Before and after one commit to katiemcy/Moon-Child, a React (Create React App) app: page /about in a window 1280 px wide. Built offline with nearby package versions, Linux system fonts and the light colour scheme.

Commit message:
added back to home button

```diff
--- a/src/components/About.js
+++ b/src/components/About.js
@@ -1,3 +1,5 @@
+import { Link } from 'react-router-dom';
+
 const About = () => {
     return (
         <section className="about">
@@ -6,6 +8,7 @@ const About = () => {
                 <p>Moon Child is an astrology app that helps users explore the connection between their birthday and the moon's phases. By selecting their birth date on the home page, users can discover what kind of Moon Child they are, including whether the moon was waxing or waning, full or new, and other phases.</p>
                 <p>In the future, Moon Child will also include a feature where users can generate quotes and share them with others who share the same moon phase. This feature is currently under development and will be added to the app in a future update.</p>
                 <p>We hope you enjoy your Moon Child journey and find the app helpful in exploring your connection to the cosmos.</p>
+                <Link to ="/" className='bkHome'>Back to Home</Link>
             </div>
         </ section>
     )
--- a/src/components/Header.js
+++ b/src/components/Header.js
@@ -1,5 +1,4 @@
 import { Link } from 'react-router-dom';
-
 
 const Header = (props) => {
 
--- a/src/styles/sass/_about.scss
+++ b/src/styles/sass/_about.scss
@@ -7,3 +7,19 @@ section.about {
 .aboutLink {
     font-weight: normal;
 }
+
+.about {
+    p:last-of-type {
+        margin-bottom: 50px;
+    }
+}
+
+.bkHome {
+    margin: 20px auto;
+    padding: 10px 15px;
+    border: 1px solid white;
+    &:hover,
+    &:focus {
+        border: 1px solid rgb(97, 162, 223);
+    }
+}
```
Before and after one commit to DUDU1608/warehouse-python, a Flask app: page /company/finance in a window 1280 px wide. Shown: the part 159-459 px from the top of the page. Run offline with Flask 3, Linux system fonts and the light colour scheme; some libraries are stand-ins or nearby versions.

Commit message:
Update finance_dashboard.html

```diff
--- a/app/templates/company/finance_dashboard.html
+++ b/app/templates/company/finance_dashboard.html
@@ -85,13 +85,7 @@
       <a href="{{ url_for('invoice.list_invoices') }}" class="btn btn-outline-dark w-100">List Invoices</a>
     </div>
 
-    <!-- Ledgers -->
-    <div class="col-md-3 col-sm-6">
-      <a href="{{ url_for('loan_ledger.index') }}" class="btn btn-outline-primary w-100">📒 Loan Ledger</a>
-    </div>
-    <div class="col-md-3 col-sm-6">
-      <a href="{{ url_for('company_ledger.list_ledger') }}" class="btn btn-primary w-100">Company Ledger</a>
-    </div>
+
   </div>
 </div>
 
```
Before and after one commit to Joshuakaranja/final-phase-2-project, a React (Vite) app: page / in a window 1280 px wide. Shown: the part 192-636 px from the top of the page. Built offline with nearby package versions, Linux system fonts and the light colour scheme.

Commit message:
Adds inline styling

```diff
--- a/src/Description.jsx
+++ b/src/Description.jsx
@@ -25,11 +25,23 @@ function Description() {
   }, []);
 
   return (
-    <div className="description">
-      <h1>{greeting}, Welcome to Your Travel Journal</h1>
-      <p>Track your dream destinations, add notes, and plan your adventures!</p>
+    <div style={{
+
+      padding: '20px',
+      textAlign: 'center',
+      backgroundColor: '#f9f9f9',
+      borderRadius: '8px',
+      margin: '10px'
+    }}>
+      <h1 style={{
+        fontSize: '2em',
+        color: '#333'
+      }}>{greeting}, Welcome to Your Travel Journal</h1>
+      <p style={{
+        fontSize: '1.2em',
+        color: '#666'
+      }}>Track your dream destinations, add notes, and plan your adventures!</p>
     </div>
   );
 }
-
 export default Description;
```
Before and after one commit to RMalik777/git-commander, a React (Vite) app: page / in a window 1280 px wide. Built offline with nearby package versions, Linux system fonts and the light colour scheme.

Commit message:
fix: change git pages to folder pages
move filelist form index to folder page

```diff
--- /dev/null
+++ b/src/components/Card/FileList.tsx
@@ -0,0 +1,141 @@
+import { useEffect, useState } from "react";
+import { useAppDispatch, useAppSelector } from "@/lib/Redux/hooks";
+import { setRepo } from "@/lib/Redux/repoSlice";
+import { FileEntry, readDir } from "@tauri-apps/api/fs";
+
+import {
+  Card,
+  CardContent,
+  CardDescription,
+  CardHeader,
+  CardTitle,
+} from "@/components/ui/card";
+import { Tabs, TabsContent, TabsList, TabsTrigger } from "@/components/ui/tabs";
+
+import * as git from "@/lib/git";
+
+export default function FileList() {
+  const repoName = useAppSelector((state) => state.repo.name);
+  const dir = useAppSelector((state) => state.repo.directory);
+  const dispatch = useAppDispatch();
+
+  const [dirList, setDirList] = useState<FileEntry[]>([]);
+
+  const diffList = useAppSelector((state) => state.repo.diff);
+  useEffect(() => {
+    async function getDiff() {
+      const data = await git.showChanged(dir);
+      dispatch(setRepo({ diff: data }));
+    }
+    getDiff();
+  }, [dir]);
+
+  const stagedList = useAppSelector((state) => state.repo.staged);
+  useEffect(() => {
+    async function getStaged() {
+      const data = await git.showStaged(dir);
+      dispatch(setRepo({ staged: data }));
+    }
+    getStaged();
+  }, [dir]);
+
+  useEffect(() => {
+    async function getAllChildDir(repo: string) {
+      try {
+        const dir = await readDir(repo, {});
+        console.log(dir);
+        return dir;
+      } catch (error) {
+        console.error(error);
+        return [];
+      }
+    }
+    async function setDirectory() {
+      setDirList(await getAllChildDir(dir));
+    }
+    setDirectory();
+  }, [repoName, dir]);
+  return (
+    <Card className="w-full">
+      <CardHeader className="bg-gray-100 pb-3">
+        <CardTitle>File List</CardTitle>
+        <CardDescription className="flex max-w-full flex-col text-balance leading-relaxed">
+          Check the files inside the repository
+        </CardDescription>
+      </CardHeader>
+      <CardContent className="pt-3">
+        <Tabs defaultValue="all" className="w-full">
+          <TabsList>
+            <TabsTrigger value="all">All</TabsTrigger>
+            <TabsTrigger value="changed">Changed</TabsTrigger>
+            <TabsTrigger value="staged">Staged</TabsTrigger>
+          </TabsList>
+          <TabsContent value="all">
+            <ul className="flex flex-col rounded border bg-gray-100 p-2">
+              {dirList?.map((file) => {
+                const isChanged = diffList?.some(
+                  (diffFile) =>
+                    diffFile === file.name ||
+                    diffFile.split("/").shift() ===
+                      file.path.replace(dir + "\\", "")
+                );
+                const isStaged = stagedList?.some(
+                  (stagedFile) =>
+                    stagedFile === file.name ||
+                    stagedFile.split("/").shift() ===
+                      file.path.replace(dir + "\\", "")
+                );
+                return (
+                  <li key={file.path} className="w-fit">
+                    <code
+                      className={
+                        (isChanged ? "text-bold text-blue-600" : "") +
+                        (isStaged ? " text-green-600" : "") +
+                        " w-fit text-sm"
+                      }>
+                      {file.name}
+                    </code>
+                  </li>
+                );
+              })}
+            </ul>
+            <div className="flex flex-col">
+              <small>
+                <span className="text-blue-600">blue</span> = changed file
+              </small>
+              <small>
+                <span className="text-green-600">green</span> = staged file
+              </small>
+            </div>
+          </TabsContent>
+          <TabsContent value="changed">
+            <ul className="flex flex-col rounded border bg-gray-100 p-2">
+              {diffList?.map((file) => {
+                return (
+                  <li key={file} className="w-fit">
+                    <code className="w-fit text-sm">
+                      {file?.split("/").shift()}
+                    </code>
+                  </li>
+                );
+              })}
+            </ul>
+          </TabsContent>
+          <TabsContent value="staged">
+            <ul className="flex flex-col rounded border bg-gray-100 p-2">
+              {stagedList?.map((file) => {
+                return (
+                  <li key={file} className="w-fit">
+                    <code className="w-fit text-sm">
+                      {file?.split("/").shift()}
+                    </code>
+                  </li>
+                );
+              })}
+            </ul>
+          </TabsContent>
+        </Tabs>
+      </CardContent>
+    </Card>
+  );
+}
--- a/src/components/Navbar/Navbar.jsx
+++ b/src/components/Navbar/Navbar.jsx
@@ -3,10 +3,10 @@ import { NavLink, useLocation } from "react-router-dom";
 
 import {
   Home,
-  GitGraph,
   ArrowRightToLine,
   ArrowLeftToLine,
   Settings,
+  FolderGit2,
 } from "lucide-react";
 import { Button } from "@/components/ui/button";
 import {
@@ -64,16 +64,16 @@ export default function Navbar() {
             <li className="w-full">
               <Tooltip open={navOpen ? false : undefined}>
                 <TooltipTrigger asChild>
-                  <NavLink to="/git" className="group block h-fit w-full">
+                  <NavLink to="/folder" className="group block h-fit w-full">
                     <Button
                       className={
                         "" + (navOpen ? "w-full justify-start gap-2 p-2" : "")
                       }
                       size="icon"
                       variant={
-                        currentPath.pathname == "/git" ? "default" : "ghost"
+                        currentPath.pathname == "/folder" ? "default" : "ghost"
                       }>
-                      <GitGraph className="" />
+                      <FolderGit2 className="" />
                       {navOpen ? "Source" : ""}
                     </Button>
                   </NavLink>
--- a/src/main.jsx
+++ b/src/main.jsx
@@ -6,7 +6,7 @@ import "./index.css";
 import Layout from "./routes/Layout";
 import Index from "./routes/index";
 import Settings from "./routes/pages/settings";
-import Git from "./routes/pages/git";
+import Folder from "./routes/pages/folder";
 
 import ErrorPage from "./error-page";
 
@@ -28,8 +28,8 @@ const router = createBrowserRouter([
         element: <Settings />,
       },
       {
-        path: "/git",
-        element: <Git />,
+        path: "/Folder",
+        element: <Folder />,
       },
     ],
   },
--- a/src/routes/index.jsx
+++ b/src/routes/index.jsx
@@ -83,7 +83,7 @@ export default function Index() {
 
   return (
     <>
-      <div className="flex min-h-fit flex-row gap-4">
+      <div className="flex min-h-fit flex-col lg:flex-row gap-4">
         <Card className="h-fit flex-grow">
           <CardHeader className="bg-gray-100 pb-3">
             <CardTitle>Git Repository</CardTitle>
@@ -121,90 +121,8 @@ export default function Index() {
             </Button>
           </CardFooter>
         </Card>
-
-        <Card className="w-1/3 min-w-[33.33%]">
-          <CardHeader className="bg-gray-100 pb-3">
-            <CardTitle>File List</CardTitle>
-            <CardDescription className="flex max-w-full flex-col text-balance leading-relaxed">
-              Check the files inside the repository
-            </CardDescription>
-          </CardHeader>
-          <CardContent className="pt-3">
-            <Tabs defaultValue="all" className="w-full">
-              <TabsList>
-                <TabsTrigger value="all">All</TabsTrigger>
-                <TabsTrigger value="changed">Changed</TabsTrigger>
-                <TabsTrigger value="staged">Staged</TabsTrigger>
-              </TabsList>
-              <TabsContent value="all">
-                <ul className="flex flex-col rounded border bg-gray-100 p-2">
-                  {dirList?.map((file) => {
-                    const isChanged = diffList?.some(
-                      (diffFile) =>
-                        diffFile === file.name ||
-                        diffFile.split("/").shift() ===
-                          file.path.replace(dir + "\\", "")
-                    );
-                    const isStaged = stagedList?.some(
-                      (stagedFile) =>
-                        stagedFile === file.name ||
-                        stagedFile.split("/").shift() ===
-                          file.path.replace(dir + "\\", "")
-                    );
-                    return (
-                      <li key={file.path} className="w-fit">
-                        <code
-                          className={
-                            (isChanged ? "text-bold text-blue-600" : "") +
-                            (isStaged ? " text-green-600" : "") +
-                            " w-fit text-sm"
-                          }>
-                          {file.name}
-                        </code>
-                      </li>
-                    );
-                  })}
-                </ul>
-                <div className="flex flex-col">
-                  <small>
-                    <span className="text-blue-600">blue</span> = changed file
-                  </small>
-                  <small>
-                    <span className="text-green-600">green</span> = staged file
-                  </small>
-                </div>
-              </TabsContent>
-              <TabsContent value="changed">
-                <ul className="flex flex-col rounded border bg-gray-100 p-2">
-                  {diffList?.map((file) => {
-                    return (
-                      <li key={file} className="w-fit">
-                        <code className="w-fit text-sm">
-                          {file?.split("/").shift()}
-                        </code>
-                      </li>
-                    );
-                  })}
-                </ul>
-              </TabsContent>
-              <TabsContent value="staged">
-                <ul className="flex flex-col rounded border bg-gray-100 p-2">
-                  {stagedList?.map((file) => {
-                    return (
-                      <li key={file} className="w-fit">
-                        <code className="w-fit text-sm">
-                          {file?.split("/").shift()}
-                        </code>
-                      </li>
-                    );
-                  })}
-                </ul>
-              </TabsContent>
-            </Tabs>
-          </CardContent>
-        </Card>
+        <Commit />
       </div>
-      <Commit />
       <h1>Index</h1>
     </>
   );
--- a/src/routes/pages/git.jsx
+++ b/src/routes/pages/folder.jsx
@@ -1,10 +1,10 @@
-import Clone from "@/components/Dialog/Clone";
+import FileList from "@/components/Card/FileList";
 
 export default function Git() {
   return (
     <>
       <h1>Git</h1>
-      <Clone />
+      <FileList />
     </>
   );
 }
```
________________________________________
*WHAT THIS TASK INVOLVES*
Each line in the listing above that contains "CardHeader" should be copied.

*ANSWER TO THE EXERCISE*
+  CardHeader,
+      <CardHeader className="bg-gray-100 pb-3">
+      </CardHeader>
           <CardHeader className="bg-gray-100 pb-3">
-          <CardHeader className="bg-gray-100 pb-3">
-          </CardHeader>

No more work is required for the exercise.